## Exercise requirements
Work through the data line by line, gathering every line that has the word "hero".

Dataset records:
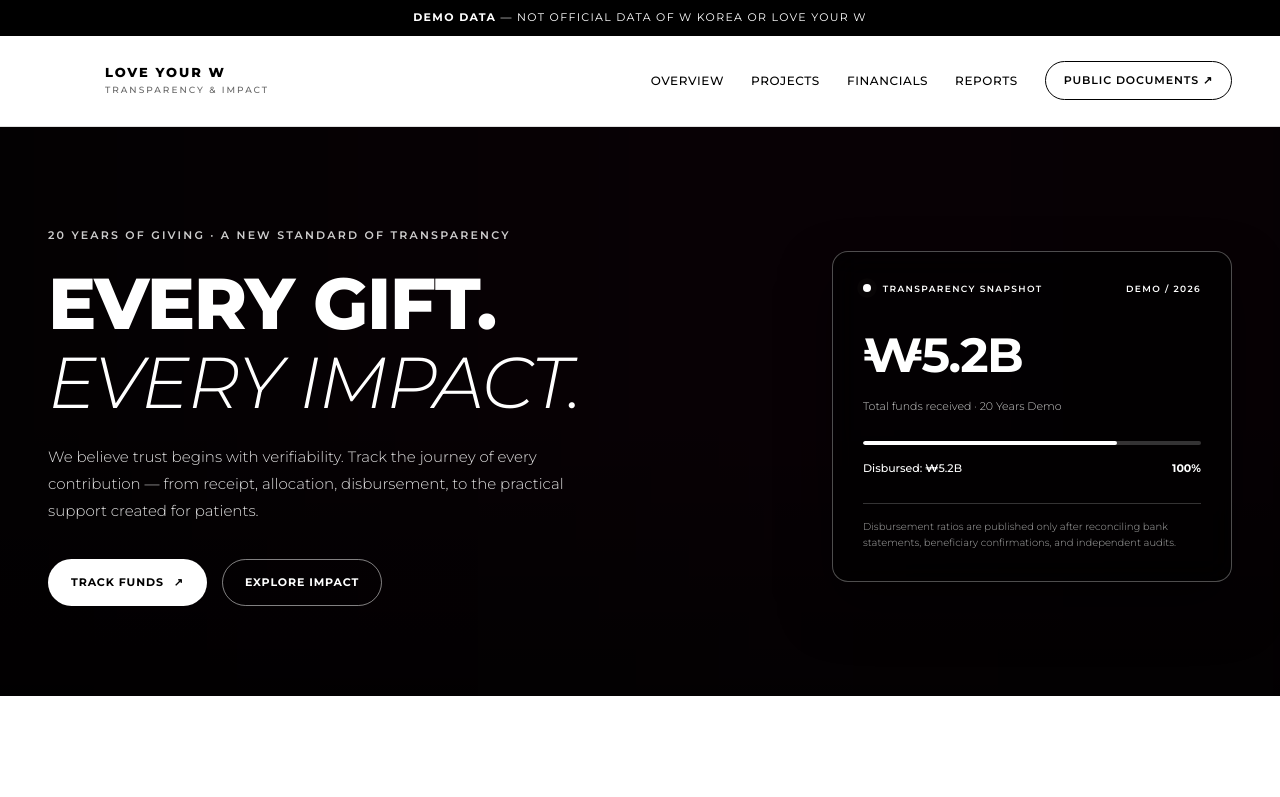
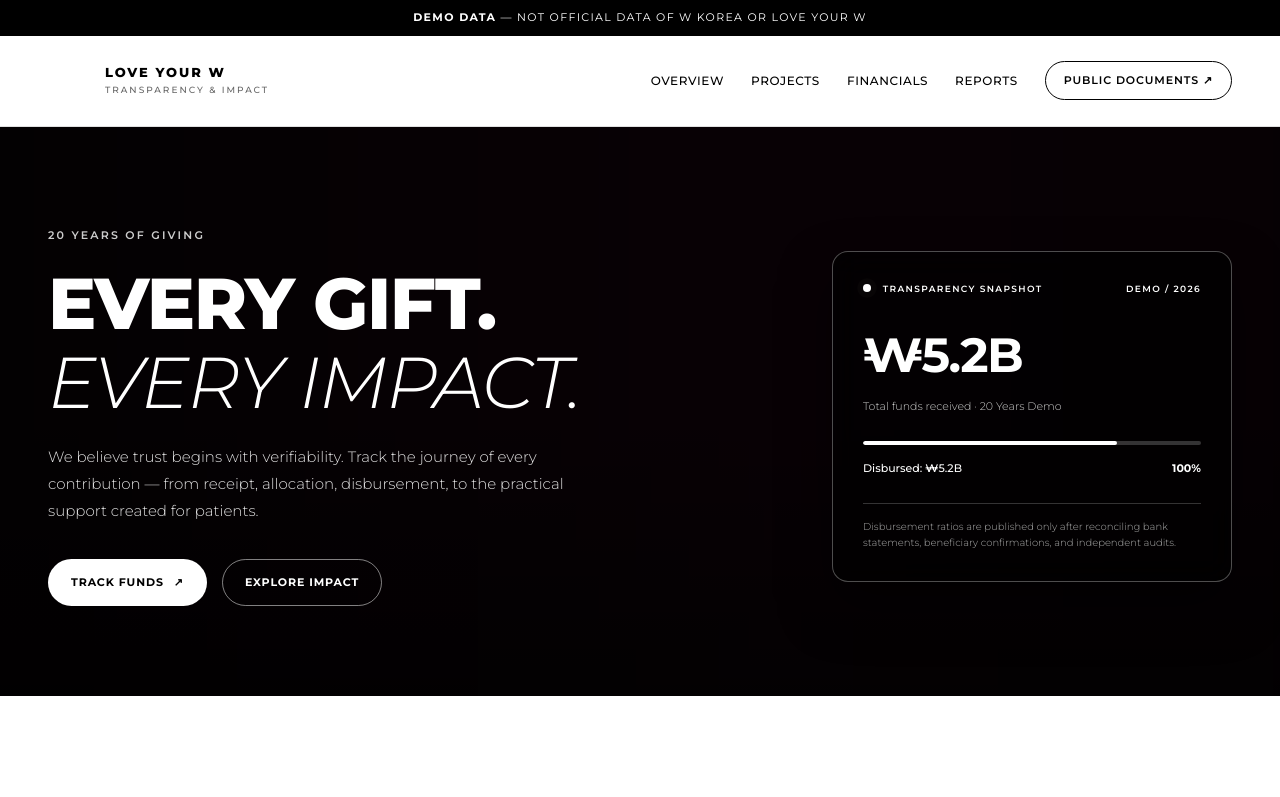
Before and after one commit to Lychee-cyber123/loveyourw.transparencygialap.com, a plain HTML site: page index.html in a window 1280 px wide. Shown: the top 797 px of the page. Drawn offline with Linux system fonts and the light colour scheme.

Commit message:
Update index.html

```diff
--- a/index.html
+++ b/index.html
@@ -329,7 +329,7 @@
     <section class="hero">
       <div class="hero-inner">
         <div>
-          <div class="eyebrow">20 years of giving · A new standard of transparency</div>
+          <div class="eyebrow">20 years of giving</div>
           <h1>Every gift.<br /><em>Every impact.</em></h1>
           <p class="hero-copy">We believe trust begins with verifiability. Track the journey of every contribution — from receipt, allocation, disbursement, to the practical support created for patients.</p>
           <div class="hero-actions">
```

## Response box
     <section class="hero">
       <div class="hero-inner">
           <p class="hero-copy">We believe trust begins with verifiability. Track the journey of every contribution — from receipt, allocation, disbursement, to the practical support created for patients.</p>
           <div class="hero-actions">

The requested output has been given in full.